I was not at Blashford yesterday, so the one hour advantage that the clock changes give had not kicked in until today. So the new day dawned, bright, cool and an hour earlier, but in fact it was an almost exact copy of yesterday. After the chilly start things soon warmed up to late May in March. Over Ibsley Water the 3 little gulls from yesterday remained, all adults, although as yet without their black heads, but still a wonderful sight. The contrast of the pale grey upper-wing with the charcoal grey underwing, combined with a buoyant, fluttering flight is a winning combination, one of my favourite birds. There were also certainly two pairs of redshank and at least 8 lapwing territories.
From the Ivy North hide the fluffy reedmace seed heads were the main attraction with several reed buntings and a pair of great tits pulling them apart for the seeds.
We seem to have at least three pairs of reed buntings setting up territories on the northern shore of Ivy Lake this year and I suspect there will be one on the southern shore as well.
The great tits quite regularly feed on the reedmace seed heads as do blue tits, with the feeders at the Woodland hide not far away this seems surprising, but presumably the rewards are worth it.
The moth trap was pretty busy considering the night was quiet cold, no great surprises , but a good catch in terms of numbers. The main species were small Quaker, common Quaker, twin spot Quaker and Hebrew character. There were also several clouded drab in various shades, including the very fine one below.

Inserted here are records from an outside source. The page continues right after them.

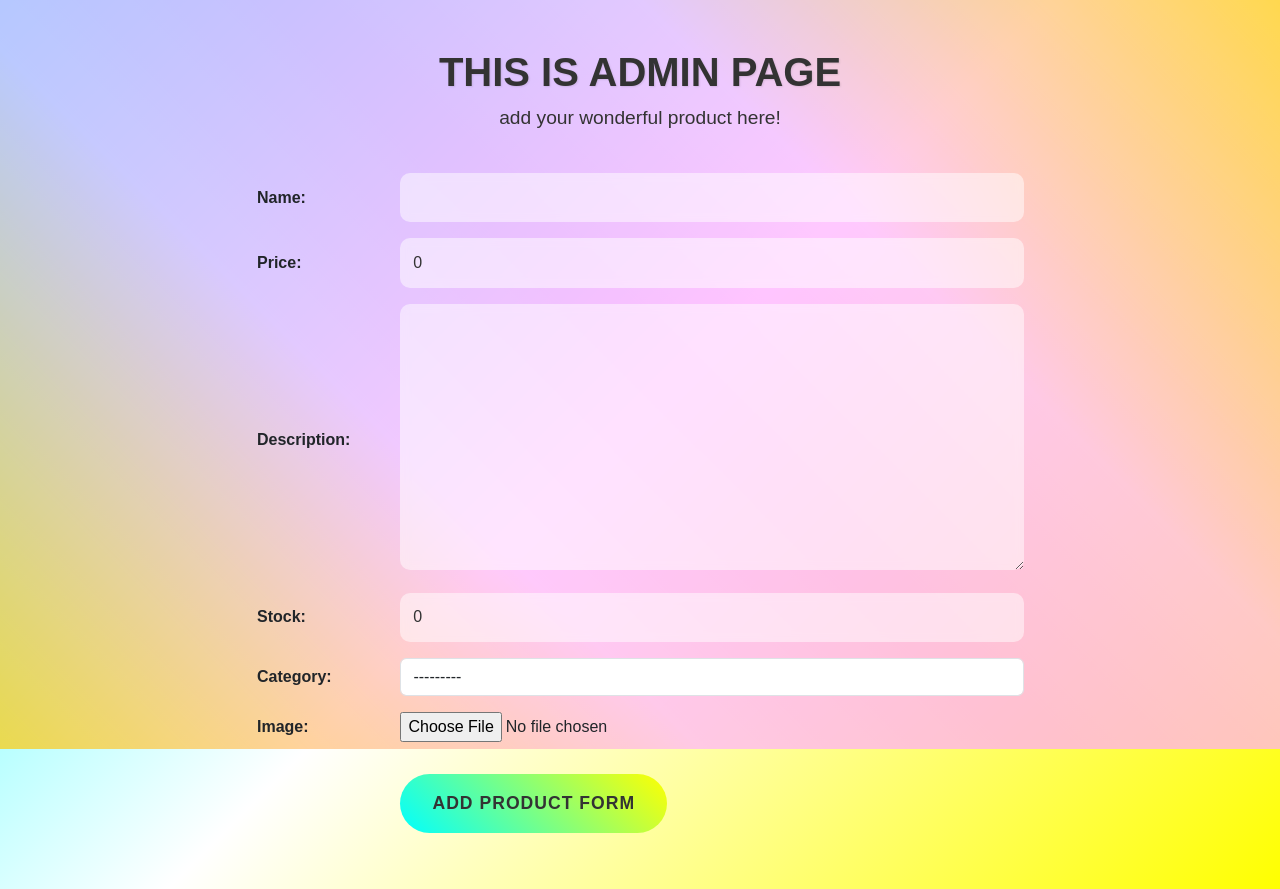
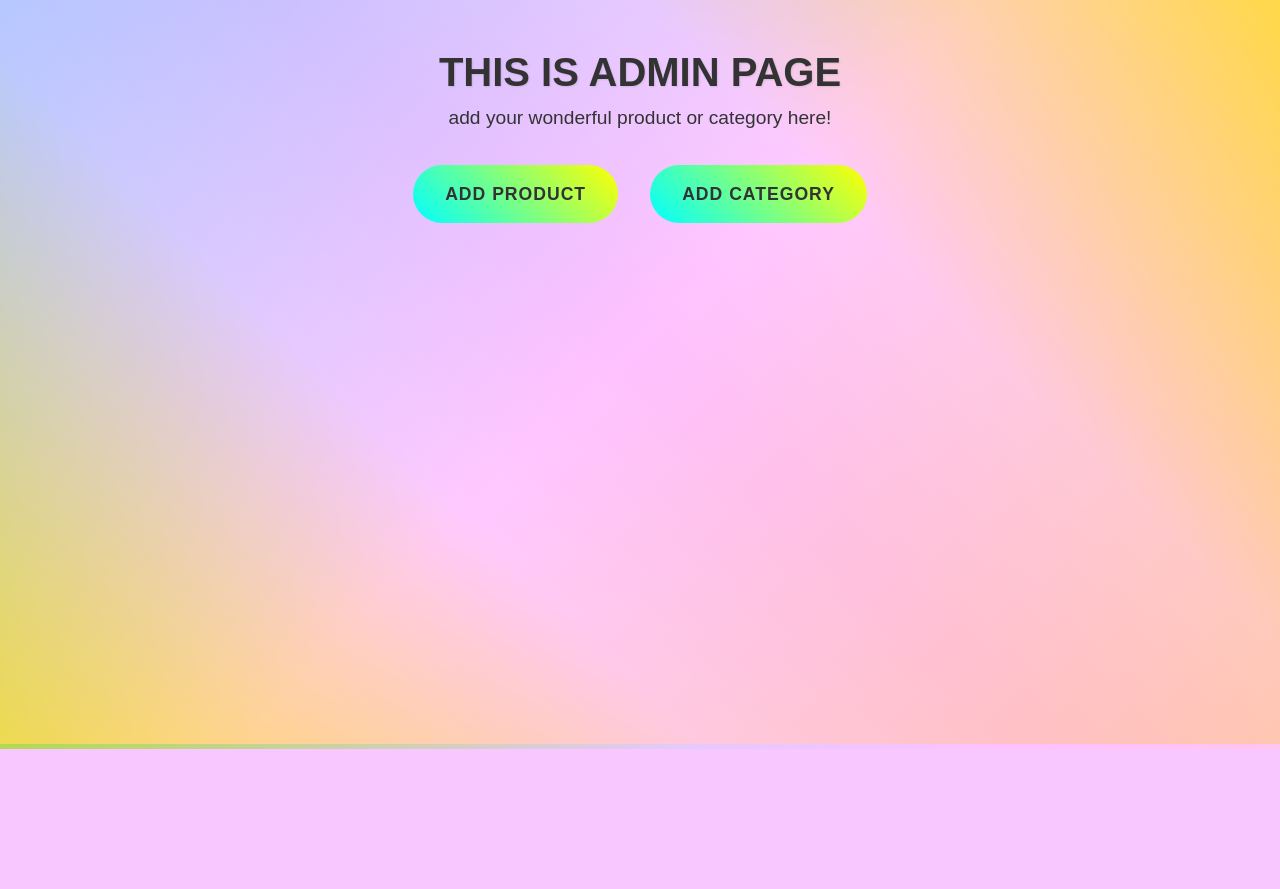
Before and after one commit to mir4na/ameloops, a Django app: page /account/ in a window 1280 px wide. Shown: the part 56-945 px from the top of the page. After the commit the page ends 805 px from the top, so only its background shows below. Run offline with Django 5.2, Linux system fonts and the light colour scheme; data that the repository does not hold is empty.

Commit message:
adding new feature (add category)

```diff
--- a/main/templates/account.html
+++ b/main/templates/account.html
@@ -107,6 +107,62 @@
         0% { filter: hue-rotate(0deg); }
         100% { filter: hue-rotate(360deg); }
     }
+
+    .button-container {
+        display: flex;
+        justify-content: center;
+        gap: 2rem;
+        margin-bottom: 2rem;
+    }
+
+    .toggle-button {
+        background: linear-gradient(45deg, #00FFFF, #FFFF00);
+        border: none;
+        color: #333;
+        padding: 1rem 2rem;
+        border-radius: 50px;
+        font-size: 1.1rem;
+        cursor: pointer;
+        transition: all 0.3s ease;
+        text-transform: uppercase;
+        letter-spacing: 1px;
+        font-family: 'Signika', sans-serif;
+        font-weight: 600;
+    }
+
+    .toggle-button:hover {
+        background: linear-gradient(45deg, #FFFF00, #00FFFF);
+        transform: translateY(-3px);
+        box-shadow: 0 5px 15px rgba(4, 12, 50, 0.4);
+    }
+
+    .form-container {
+        display: none;
+    }
+
+    .form-container.active {
+        display: block;
+    }
+
+    .category-form input[type="text"] {
+        width: 100%;
+        padding: 0.8rem;
+        border: none;
+        border-radius: 10px;
+        background-color: rgba(255, 255, 255, 0.5);
+        color: #333;
+        font-size: 1rem;
+        transition: all 0.3s ease;
+        font-family: 'Dosis', sans-serif;
+        backdrop-filter: blur(5px);
+        margin-bottom: 1rem;
+    }
+
+    .category-form input[type="text"]:focus {
+        background-color: rgba(255, 255, 255, 0.8);
+        outline: none;
+        box-shadow: 0 0 15px rgba(0, 255, 255, 0.5);
+    }
 </style>
 {% endblock %}
 
@@ -114,8 +170,15 @@
 <div class="productform-form-container">
     <div class="productform-form">
         <h1 class="text-center mb-2">THIS IS ADMIN PAGE</h1>
-        <p class="text-center">add your wonderful product here!</p>
+        <p class="text-center">add your wonderful product or category here!</p>
 
+        <div class="button-container">
+            <button class="toggle-button" onclick="toggleForm('product-form')">Add Product</button>
+            <button class="toggle-button" onclick="toggleForm('category-form')">Add Category</button>
+        </div>
+
+        <div id="product-form" class="form-container">
+            <!--<h2 class="text-center mb-2">Add New Product</h2>-->
             <form method="POST" enctype="multipart/form-data">
                 {% csrf_token %}
                 <table>
@@ -123,11 +186,29 @@
                     <tr>
                         <td></td>
                         <td>
-                <input type="submit" value="Add Product Form"/>
+                            <input type="submit" value="Add Product"/>
                         </td>
                     </tr>
                 </table>
             </form>
         </div>
+
+        <div id="category-form" class="form-container">
+            <!--<h2 class="text-center mb-2">Add New Category</h2>-->
+            <form method="POST" class="category-form">
+                {% csrf_token %}
+                <input type="text" name="category_name" placeholder="Enter new category name" required>
+                <input type="submit" value="Add Category"/>
+            </form>
         </div>
+    </div>
+</div>
+
+<script>
+    function toggleForm(formId) {
+        const forms = document.querySelectorAll('.form-container');
+        forms.forEach(form => form.classList.remove('active'));
+        document.getElementById(formId).classList.add('active');
+    }
+</script>
 {% endblock %}
```
Lines whose indentation alone changed are shown as unchanged.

The rest of my day was spent fixing some fencing beside Mockbeggar Lake and then off site at the Trust office for a meeting. I did have my lunch beside the Centre before I left though and the butterflies were out in force. Peacock, brimstone and comma have been around for a while, but I did see my, and I think the reserve’s first green-veined white of the season.